[A.sub.meni]/A = 1 + 0.222 [[absolute value of cot ([theta])].sup.1.62]/ [(1 + [(0.5 R/[L.sub.c]).sup.2.21]).sup.0.445]. (10)

The empirical expression for the area ratio given by (10) is in excellent agreement with the predicted results.

3.3. Equilibrium Vapor Pressure and Maximum Evaporation Flux. Along with the experimental evaporation rate, the equilibrium vapor pressures of molten salts should be known to determine the condensation coefficient. In evaporation of molten alkali metal salts into a foreign gas, the condensed species could be decomposed at its surface and react with chemical compositions of an atmospheric gas in the evaporation process. If this chemical reaction occurs according to minimization of the total Gibbs free energy, that reaction represents an equilibrium state. The commercial thermodynamic calculations code, HSC chemistry 7.1, was therefore used for predicting the equilibrium composition of CsCl, CsN[O.sub.3], NaCl, and LiCl in an atmospheric gas (compressed air or argon gas). The air used in the calculations was composed of [N.sub.2] (78%), [O.sub.2] (20%), Ar (0.9%), and [H.sub.2]O (1.1%). In the calculations, it was also assumed that the state of chemical equilibrium was maintained at the meniscus of molten salts with an atmospheric pressure.
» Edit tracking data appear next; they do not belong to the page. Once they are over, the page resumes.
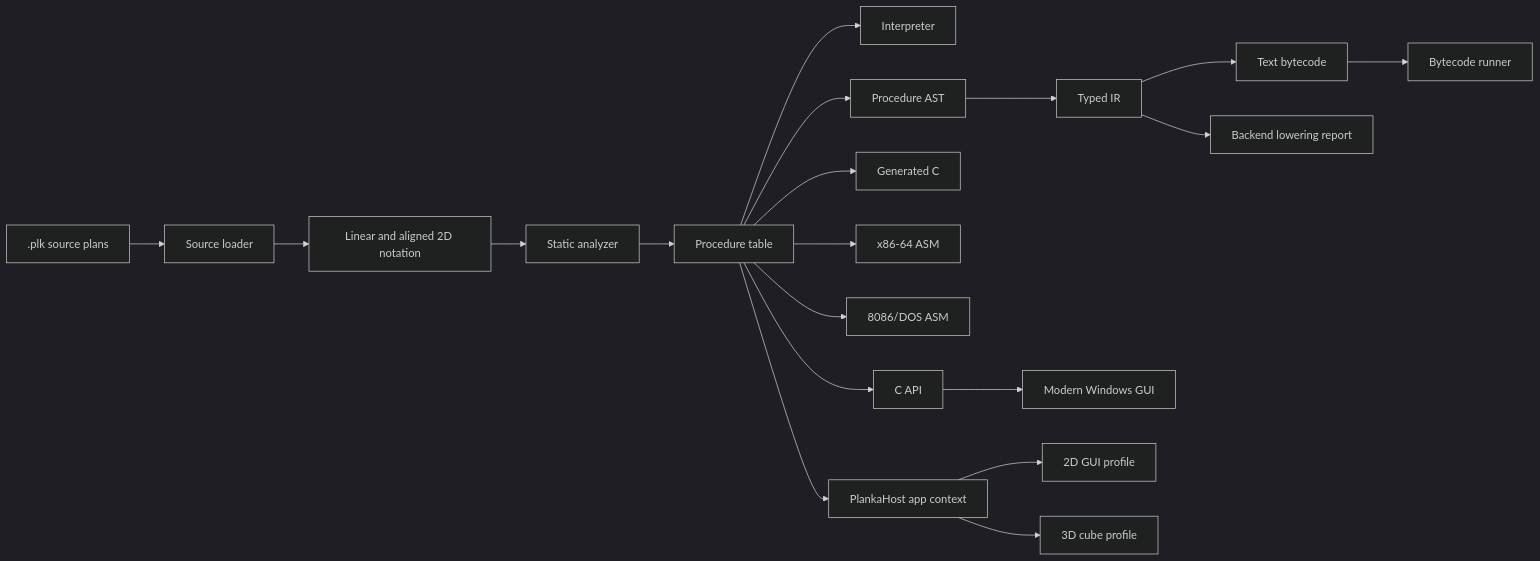
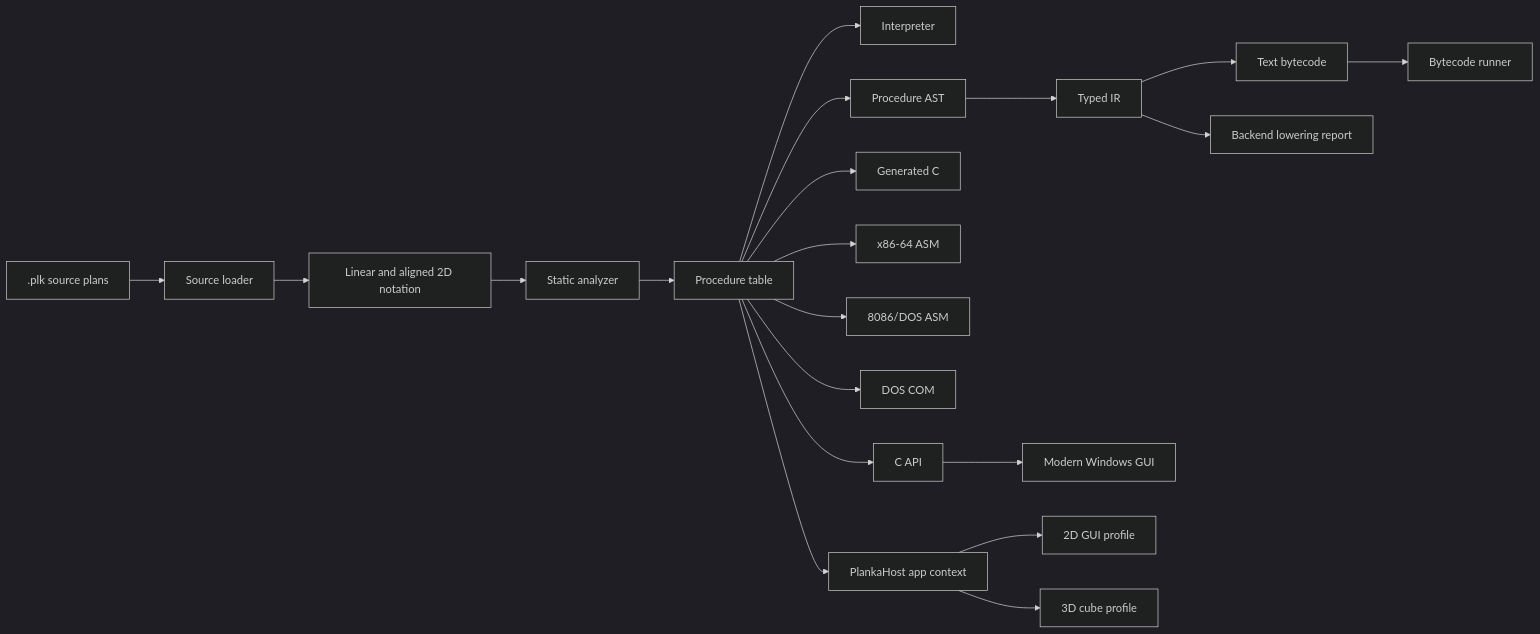
Before and after one commit to Olegie/PlankaC: the fourth of 6 diagrams in docs/infographic.md, drawn with Mermaid (dark theme). The commit also changed other lines of this file and 54 other files, not shown here.

````diff
--- a/docs/infographic.md
+++ b/docs/infographic.md
@@ -81,23 +83,24 @@
 ```mermaid
 flowchart LR
     PLK[".plk source plans"] --> Loader["Source loader"]
     Loader --> Notation["Linear and aligned 2D notation"]
     Notation --> Analyzer["Static analyzer"]
     Analyzer --> Table["Procedure table"]
 
     Table --> Run["Interpreter"]
     Table --> AST["Procedure AST"]
     AST --> TIR["Typed IR"]
     TIR --> BC["Text bytecode"]
     TIR --> Lower["Backend lowering report"]
     Table --> CGen["Generated C"]
     Table --> ASM64["x86-64 ASM"]
     Table --> ASM86["8086/DOS ASM"]
+    Table --> DOSCOM["DOS COM"]
     Table --> API["C API"]
     Table --> Host["PlankaHost app context"]
 
     API --> GUI["Modern Windows GUI"]
     Host --> GUI2["2D GUI profile"]
     Host --> Cube["3D cube profile"]
     BC --> BCRun["Bytecode runner"]
 ```
````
The thermodynamic calculation results of the equilibrium composition at the meniscus of each vaporizing species are summarized in Table 2.

The equilibrium compositions of the investigated alkali metal salts depending on the temperature are also plotted in Figure 6. In the predicted results of the equilibrium composition of the molten alkali metal salts, metal chloride species mainly evaporates into monomer (CsCl, LiCl, and NaCl), dimer ([Cs.sub.2][Cl.sub.2], [Li.sub.2][Cl.sub.2], and [Na.sub.2][Cl.sub.2]), and trimer ([Li.sub.3][Cl.sub.3]) and then become dominant species of the equilibrium gas phase. Other chemical species in each vaporization of molten salt also exists as an equilibrium species, but their concentrations are negligibly small in comparison with their dominant gas species as shown in the concentration distribution of equilibrium species (Figure 6).

In the calculated equilibrium composition of CsN[O.sub.3] (Figure 6(b)), however, the condensed phases of the cesium species such as CsN[O.sub.3], CsN[O.sub.2], and CsOH exist as equilibrium species together with each of their gaseous species as dominant species. These cesium species resulted from the reaction of CsN[O.sub.3] with chemical compositions of air, that is, expressed as the following reaction equations ((Rl) and (R2)):

2CsN[O.sub.3] = 2CsN[O.sub.2] + [O.sub.2] (R1)

4CsN[O.sub.3] + 2[H.sub.2]O = 4CsOH + 2[N.sub.2] + 5[O.sub.2]. (R2)

The condensed phases of cesium species (CsN[O.sub.3], CsN[O.sub.2], and CsOH) are present in equilibrium with each of their gaseous species at temperatures ranging from 550 to 900[degrees]C. CsN[O.sub.3] and CsN[O.sub.2] are in equilibrium with each of their gaseous species, and CsOH is in equilibrium with both the monomer and dimer forms of the gaseous cesium hydroxide in this temperature range.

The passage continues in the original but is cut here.